**What this task involves**:
All lines from the beginning of the listing through the line with "(analyserNode === null) return;" are to be copied word for word; the pictures are not.

**Entries shown**:
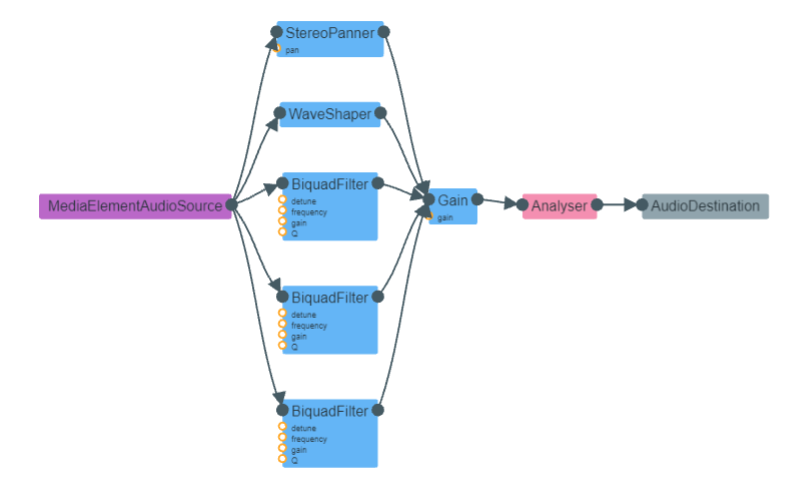
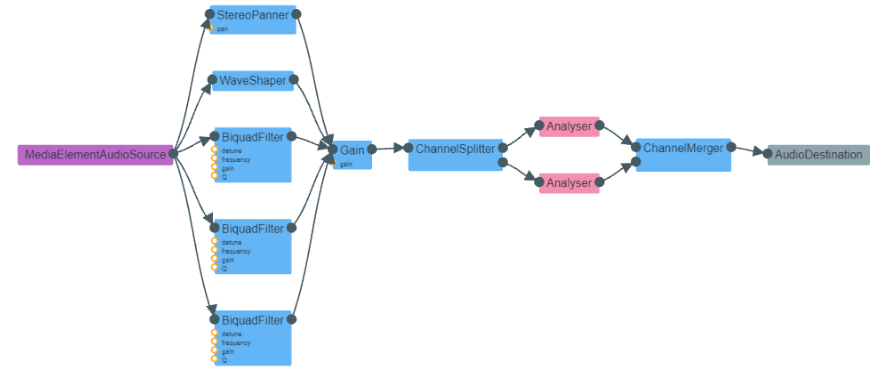
feat: :sparkles: separate left and right channel in bar visualizer

Changed region(s): [[0.0, 0.0, 1.0, 0.9947]]

diff --git a/src/components/Visualiser/Visualiser.tsx b/src/components/Visualiser/Visualiser.tsx
@@ -3,43 +3,59 @@ import Canvas from "../Canvas/Canvas";
 
 interface IVisualiser {
   isAudioPlaying: boolean;
-  analyserNode: AnalyserNode | null;
+  analyserNodeL: AnalyserNode | null;
+  analyserNodeR: AnalyserNode | null;
   visualiserType: string;
 }
 
 function Visualiser({
-  analyserNode,
+  analyserNodeL,
+  analyserNodeR,
   isAudioPlaying,
   visualiserType,
 }: IVisualiser) {
   // create array of unsigned 8 bit integer with length equal to the bufferLength
-  const dataArray = useRef<Uint8Array | null>(null);
+  const dataArrayL = useRef<Uint8Array | null>(null);
+  const dataArrayR = useRef<Uint8Array | null>(null);
 
   useEffect(() => {
-    if (analyserNode === null) return;
+    if (analyserNodeL === null) return;
+    if (analyserNodeR === null) return;
     if (visualiserType === "bar") {
-      analyserNode.fftSize = 512;
+      analyserNodeL.fftSize = 512;
+      analyserNodeR.fftSize = 512;
     } else {
-      analyserNode.fftSize = 2048;
+      analyserNodeL.fftSize = 2048;
+      analyserNodeR.fftSize = 2048;
     }
 
-    dataArray.current = new Uint8Array(analyserNode.frequencyBinCount).fill(
+    dataArrayL.current = new Uint8Array(analyserNodeL.frequencyBinCount).fill(
       visualiserType === "bar" ? 0 : 128
     );
-  }, [analyserNode, visualiserType]);
+
+    dataArrayR.current = new Uint8Array(analyserNodeR.frequencyBinCount).fill(
+      visualiserType === "bar" ? 0 : 128
+    );
+  }, [analyserNodeL, analyserNodeR, visualiserType]);
 
   const draw = useCallback(
     (ctx: CanvasRenderingContext2D) => {
-      if (analyserNode === null) return false;
-      if (dataArray.current === null) return false;
+      if (analyserNodeL === null) return false;
+      if (dataArrayL.current === null) return false;
+      if (analyserNodeR === null) return false;
+      if (dataArrayR.current === null) return false;
 
       const canvasWidth = ctx.canvas.width;
       const canvasHeight = ctx.canvas.height;
-      const bufferLength = analyserNode.frequencyBinCount;
+
+      const bufferLengthL = analyserNodeL.frequencyBinCount;
+      const bufferLengthR = analyserNodeR.frequencyBinCount;
+      if (bufferLengthL !== bufferLengthR) return false;
 
       if (visualiserType === "bar") {
         if (isAudioPlaying) {
-          analyserNode.getByteFrequencyData(dataArray.current);
+          analyserNodeL.getByteFrequencyData(dataArrayL.current);
+          analyserNodeR.getByteFrequencyData(dataArrayR.current);
         }
 
         // clear the canvas
@@ -48,21 +64,29 @@ function Visualiser({
         // define properties of canvas
         ctx.fillStyle = "rgba(255,255,255, 0.5)";
 
-        const barWidth = (canvasWidth / bufferLength) * 2.5;
+        const barWidth = (canvasWidth / bufferLengthL) * 2.5;
+        for (let i = 0; i < bufferLengthL; i++) {
+          const valueL = dataArrayL.current[i];
+          const valueR = dataArrayR.current[i];
 
-        dataArray.current.forEach((value, idx) => {
-          // multiply the idx with the bar width to get the x coordinate
-          const x = idx * barWidth + 1;
-          const barHeight = (value / 255) * canvasHeight * 0.75;
+          const x = i * barWidth + 1;
 
-          const y = canvasHeight - barHeight;
+          // get the height of the bars and divide it by 2 since the canvas has 2 equal sections
+          const barHeightL = ((valueL / 255) * canvasHeight) / 2;
+          const barHeightR = ((valueR / 255) * canvasHeight) / 2;
 
-          ctx.fillRect(x, y, barWidth, barHeight);
-        });
+          const yL = canvasHeight / 2 - barHeightL;
+
+          ctx.fillRect(x, yL, barWidth, barHeightL);
+          ctx.fillRect(x, canvasHeight / 2, barWidth, barHeightR);
+        }
+
+        // });
       } else if (visualiserType === "line") {
         if (isAudioPlaying) {
           // put the result of getByteTimeDomainData to data array
-          analyserNode.getByteTimeDomainData(dataArray.current);
+          analyserNodeL.getByteTimeDomainData(dataArrayL.current);
+          analyserNodeR.getByteTimeDomainData(dataArrayR.current);
         }
 
         // clear the canvas
@@ -75,23 +99,40 @@ function Visualiser({
         ctx.beginPath();
 
         // set width(or distance) of each data points by dividing the data point and the data count;
-        const sliceWidth = canvasWidth / bufferLength;
+        const sliceWidth = canvasWidth / bufferLengthL;
 
-        dataArray.current.forEach((value, idx) => {
+        for (let i = 0; i < bufferLengthL; i++) {
+          const valueL = dataArrayL.current[i];
+          const valueR = dataArrayR.current[i];
+          const valueAvg = (valueL + valueR) / 2;
+
           // multiply the idx with the slice width to get the x coordinate
-          const x = idx * sliceWidth;
+          const x = i * sliceWidth;
 
           // divide the data point(value variable) point by 128 to half it (because the data point is 8 bit unsigned integer -> max 256) so result is always between 0 to 2 inclusive
           // then multiply the result by half of the height to get the y coordinate on the canvas
-          const y = (value / 128.0) * (canvasHeight / 2);
-
-          // just move to x,y if first iteration, else draw a line
-          if (idx === 0) {
+          const y = (valueAvg / 128.0) * (canvasHeight / 2);
+          if (i === 0) {
             ctx.moveTo(x, y);
           } else {
             ctx.lineTo(x, y);
           }
-        });
+        }
+        // dataArrayL.current.forEach((value, idx) => {
+        //   // multiply the idx with the slice width to get the x coordinate
+        //   const x = idx * sliceWidth;
+
+        //   // divide the data point(value variable) point by 128 to half it (because the data point is 8 bit unsigned integer -> max 256) so result is always between 0 to 2 inclusive
+        //   // then multiply the result by half of the height to get the y coordinate on the canvas
+        //   const y = (value / 128.0) * (canvasHeight / 2);
+
+        //   // just move to x,y if first iteration, else draw a line
+        //   if (idx === 0) {
+        //     ctx.moveTo(x, y);
+        //   } else {
+        //     ctx.lineTo(x, y);
+        //   }
+        // });
 
         ctx.lineTo(canvasWidth, canvasHeight / 2);
         ctx.stroke();
@@ -99,7 +140,7 @@ function Visualiser({
 
       return isAudioPlaying;
     },
-    [analyserNode, isAudioPlaying, visualiserType]
+    [analyserNodeL, analyserNodeR, isAudioPlaying, visualiserType]
   );
   return <Canvas draw={draw} />;
 }

diff --git a/src/App.tsx b/src/App.tsx
@@ -11,19 +11,25 @@ function App() {
   const [selectedVisualiser, setSelectedVisualiser] = useState<string>("bar");
   const source = useRef<MediaElementAudioSourceNode | null>(null);
   const audioContext = useRef<AudioContext | null>(null);
-  const analyserNode = useRef<AnalyserNode | null>(null);
+  const analyserNodeL = useRef<AnalyserNode | null>(null);
+  const analyserNodeR = useRef<AnalyserNode | null>(null);
   const stereoNode = useRef<StereoPannerNode | null>(null);
   const gainNode = useRef<GainNode | null>(null);
   const distortionNode = useRef<WaveShaperNode | null>(null);
   const bassNode = useRef<BiquadFilterNode | null>(null);
   const midNode = useRef<BiquadFilterNode | null>(null);
   const trebleNode = useRef<BiquadFilterNode | null>(null);
+  const splitterNode = useRef<ChannelSplitterNode | null>(null);
+  const mergerNode = useRef<ChannelMergerNode | null>(null);
   const audioEl = useRef<HTMLAudioElement>(null);
 
   useEffect(() => {
     if (audioContext.current === null) {
       audioContext.current = new AudioContext();
-      analyserNode.current = new AnalyserNode(audioContext.current, {
+      analyserNodeL.current = new AnalyserNode(audioContext.current, {
+        fftSize: 2048,
+      });
+      analyserNodeR.current = new AnalyserNode(audioContext.current, {
         fftSize: 2048,
       });
       stereoNode.current = new StereoPannerNode(audioContext.current);
@@ -45,6 +51,14 @@ function App() {
         frequency: 4000,
         type: "lowshelf",
       });
+
+      splitterNode.current = new ChannelSplitterNode(audioContext.current, {
+        numberOfOutputs: 2,
+      });
+
+      mergerNode.current = new ChannelMergerNode(audioContext.current, {
+        numberOfInputs: 2,
+      });
     }
   }, []);
 
@@ -62,13 +76,16 @@ function App() {
 
       if (
         audioContext.current &&
-        analyserNode.current &&
+        analyserNodeL.current &&
+        analyserNodeR.current &&
         stereoNode.current &&
         gainNode.current &&
         distortionNode.current &&
         bassNode.current &&
         midNode.current &&
-        trebleNode.current
+        trebleNode.current &&
+        splitterNode.current &&
+        mergerNode.current
       ) {
         source.current.connect(stereoNode.current);
         source.current.connect(distortionNode.current);
@@ -81,10 +98,14 @@ function App() {
         bassNode.current.connect(gainNode.current);
         midNode.current.connect(gainNode.current);
         trebleNode.current.connect(gainNode.current);
+        gainNode.current.connect(splitterNode.current);
+        splitterNode.current.connect(analyserNodeL.current, 0);
+        splitterNode.current.connect(analyserNodeR.current, 1);
 
-        gainNode.current.connect(analyserNode.current);
+        analyserNodeL.current.connect(mergerNode.current, 0, 0);
+        analyserNodeR.current.connect(mergerNode.current, 0, 1);
 
-        analyserNode.current.connect(audioContext.current.destination);
+        mergerNode.current.connect(audioContext.current.destination);
       }
     }
   }
@@ -135,7 +156,8 @@ function App() {
           />
           <Visualiser
             visualiserType={selectedVisualiser}
-            analyserNode={analyserNode.current}
+            analyserNodeL={analyserNodeL.current}
+            analyserNodeR={analyserNodeR.current}
             isAudioPlaying={isAudioPlaying}
           />
 

diff --git a/README.md b/README.md
@@ -6,7 +6,7 @@ A mini project to learn Web Audio API in react.
 Project can be accessed [here.](https://react-audio-visualizer.vercel.app/)
 
 ## Filters/Effects
-- Gain
+- Gain(Volume)
 - Distortion
 - Stereo Pan
 - Bass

**Answer box**:
feat: :sparkles: separate left and right channel in bar visualizer

Changed region(s): [[0.0, 0.0, 1.0, 0.9947]]

diff --git a/src/components/Visualiser/Visualiser.tsx b/src/components/Visualiser/Visualiser.tsx
@@ -3,43 +3,59 @@ import Canvas from "../Canvas/Canvas";
 
 interface IVisualiser {
   isAudioPlaying: boolean;
-  analyserNode: AnalyserNode | null;
+  analyserNodeL: AnalyserNode | null;
+  analyserNodeR: AnalyserNode | null;
   visualiserType: string;
 }
 
 function Visualiser({
-  analyserNode,
+  analyserNodeL,
+  analyserNodeR,
   isAudioPlaying,
   visualiserType,
 }: IVisualiser) {
   // create array of unsigned 8 bit integer with length equal to the bufferLength
-  const dataArray = useRef<Uint8Array | null>(null);
+  const dataArrayL = useRef<Uint8Array | null>(null);
+  const dataArrayR = useRef<Uint8Array | null>(null);
 
   useEffect(() => {
-    if (analyserNode === null) return;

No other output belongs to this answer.